But the dreams of Squire Chase, a prominent Island landowner of the time, were never realized, according to sources at the Shelter Island Historical Society (SIHS).
An early street plan from the SIHS shows that Grand Avenue was initially called Eagle Street, and that the streets perpendicular to Eagle Street honored the first five presidents.
In the early days of the Heights, builders imagined their settlement would become a great metropolis, with Grand Avenue as the central boulevard of shops and ornate homes. The homes on the stretch between West Neck Road and North Menantic Road made up an area “well known as ‘the City’ in the 1830s,” according to the SIHS.
Grand Avenue may not have become the imposing plaza of a shimmering city, but it has been and still is home to many beloved Island institutions. A short walk down the street will lead a visitor past the Shelter Island Heights Pharmacy, the Chequit Inn and Shelter Island Hardware. These three buildings in particular date back to as early as 1916, according to building records at the SIHS.

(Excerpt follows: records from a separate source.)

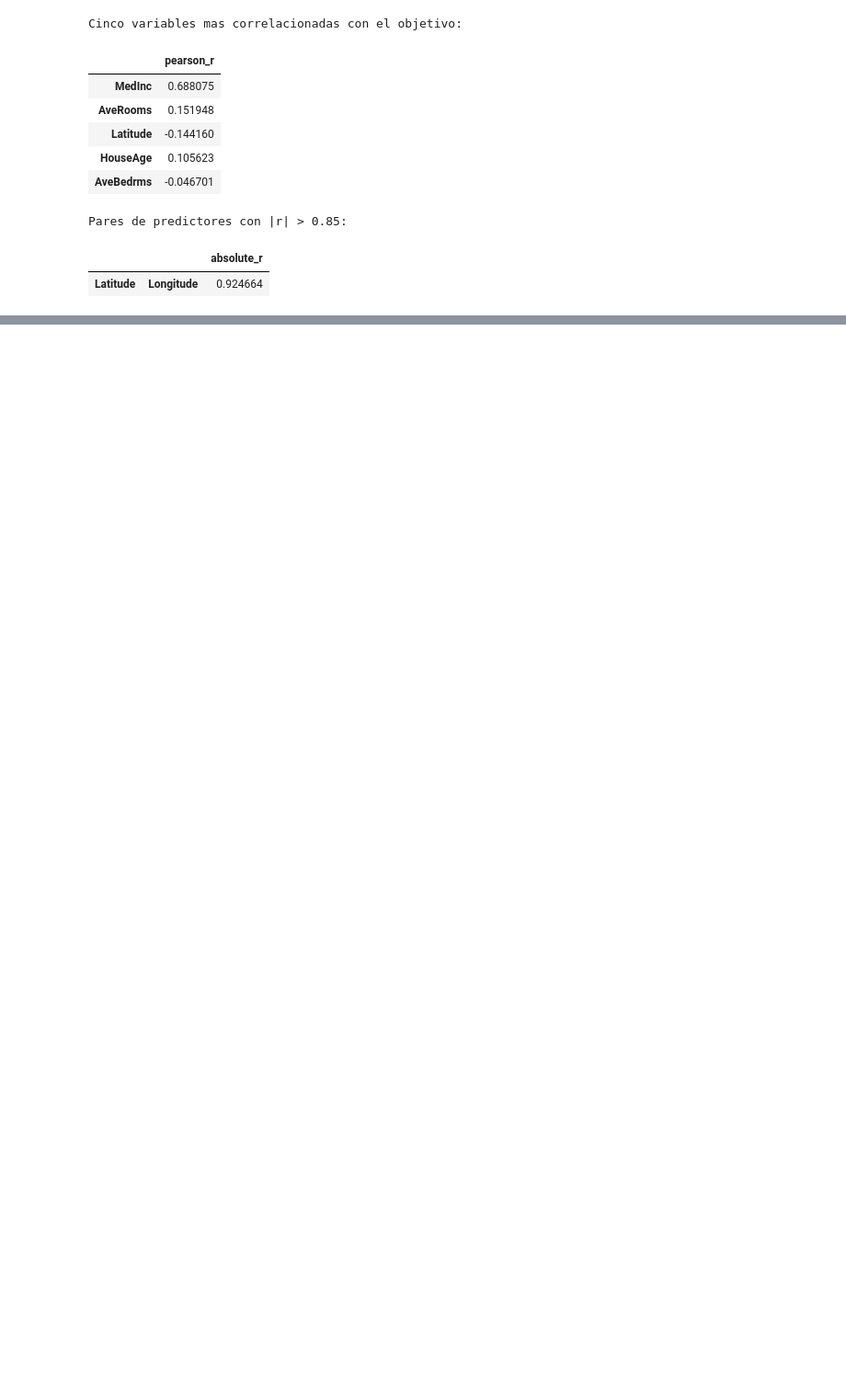
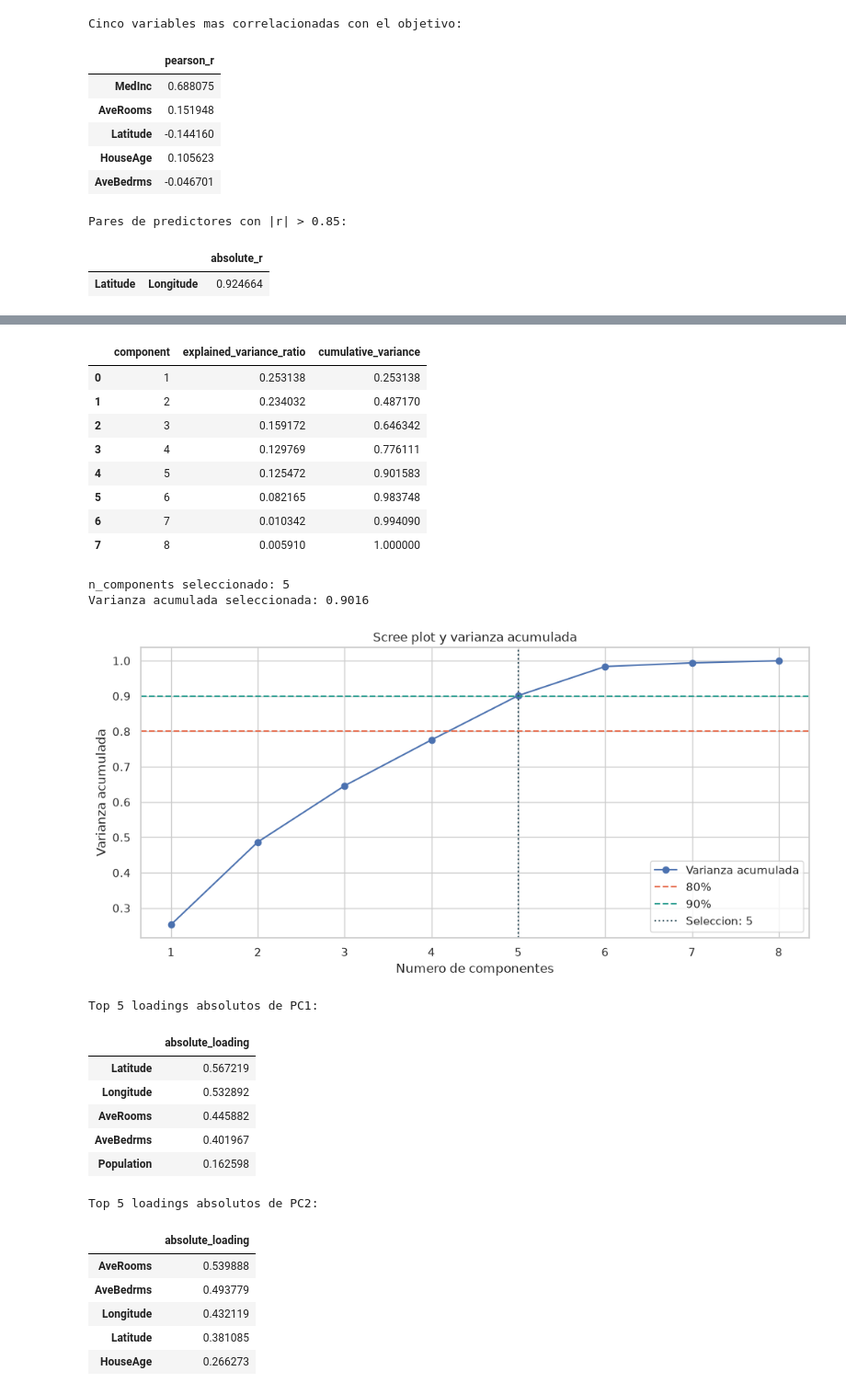
Before and after one commit to ntd2g72rnn-cyber/ML1_ExamenAplicado_Pineda_Paloma, a Jupyter notebook: ml1_examen_aplicado.ipynb, the cells around one changed output, grey strips where cells are left out. Shown at 92% size. Drawn from its saved outputs; the diff is of its cells as text; code cells hidden in the pictures; blank space fills up the shorter version.

```diff
--- a/seleccion_dataset.ipynb
+++ b/ml1_examen_aplicado.ipynb
@@ -245,0 +291,60 @@ El resto del flujo (preprocesamiento sin leakage con `ColumnTransformer`, PCA, K
+# %%
+pca_all = PCA(random_state=RANDOM_STATE)
+X_train_pca_all = pca_all.fit_transform(X_train_prep)
+explained = pd.DataFrame({
+    'component': np.arange(1, len(pca_all.explained_variance_ratio_) + 1),
+    'explained_variance_ratio': pca_all.explained_variance_ratio_,
+    'cumulative_variance': np.cumsum(pca_all.explained_variance_ratio_),
+})
+display(explained)
+valid_components = explained.loc[explained['cumulative_variance'].between(0.80, 0.90), 'component']
+n_components = int(valid_components.iloc[0]) if not valid_components.empty else int(explained.loc[explained['cumulative_variance'] >= 0.80, 'component'].iloc[0])
+pca = PCA(n_components=n_components, random_state=RANDOM_STATE)
+X_train_pca = pca.fit_transform(X_train_prep)
+print(f'n_components seleccionado: {n_components}')
+print(f'Varianza acumulada seleccionada: {pca.explained_variance_ratio_.sum():.4f}')
+
+fig, ax = plt.subplots(figsize=(10, 5))
+ax.plot(explained['component'], explained['cumulative_variance'], marker='o', label='Varianza acumulada')
+ax.axhline(0.80, color='#e76f51', linestyle='--', label='80%')
+ax.axhline(0.90, color='#2a9d8f', linestyle='--', label='90%')
+ax.axvline(n_components, color='#264653', linestyle=':', label=f'Seleccion: {n_components}')
+ax.set_title('Scree plot y varianza acumulada')
+ax.set_xlabel('Numero de componentes')
+ax.set_ylabel('Varianza acumulada')
+ax.legend()
+plt.tight_layout()
+plt.savefig('figures/pca_scree_plot.png', dpi=150)
+plt.show()
+
+loadings = pd.DataFrame(pca.components_.T, index=feature_names, columns=[f'PC{i + 1}' for i in range(n_components)])
+for pc in ['PC1', 'PC2']:
+    print(f'Top 5 loadings absolutos de {pc}:')
+    display(loadings[pc].abs().sort_values(ascending=False).head(5).to_frame('absolute_loading'))
+# %% [output]
+|  | component | explained_variance_ratio | cumulative_variance |
+| 0 | 1 | 0.253138 | 0.253138 |
+| 1 | 2 | 0.234032 | 0.487170 |
+| 2 | 3 | 0.159172 | 0.646342 |
+| 3 | 4 | 0.129769 | 0.776111 |
+| 4 | 5 | 0.125472 | 0.901583 |
+| 5 | 6 | 0.082165 | 0.983748 |
+| 6 | 7 | 0.010342 | 0.994090 |
+| 7 | 8 | 0.005910 | 1.000000 |
+n_components seleccionado: 5
+Varianza acumulada seleccionada: 0.9016
+[figure, added]
+Top 5 loadings absolutos de PC1:
+|  | absolute_loading |
+| Latitude | 0.567219 |
+| Longitude | 0.532892 |
+| AveRooms | 0.445882 |
+| AveBedrms | 0.401967 |
+| Population | 0.162598 |
+Top 5 loadings absolutos de PC2:
+|  | absolute_loading |
+| AveRooms | 0.539888 |
+| AveBedrms | 0.493779 |
+| Longitude | 0.432119 |
+| Latitude | 0.381085 |
+| HouseAge | 0.266273 |
```
Also changed, not shown: parts of 16 cells of this notebook, 6 other files.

The thoroughfare inspires nostalgia in older residents. Many recall the “Pink House,” now painted red and home to Marie Eiffel’s clothing shop. The Shelter Island Reporter also once had a home on Grand Avenue. The “Gingerbread House,” one of the most distinguished landmarks of the Island and what every first-time visitor from the North Ferry remembers, originally faced the Prospect Hotel.
The distinctive structure has inspired many artists, photographers and appeared in modern fashion magazines.
SIHS records describe the Heights as “an area, which remains relatively unchanged since its beginnings as a summer resort 100 years ago.” This sense of permanence, as well as the Victorian-style architecture, creates a step back into the past, reaching across generations, for all who walk along streets such as Grand Avenue.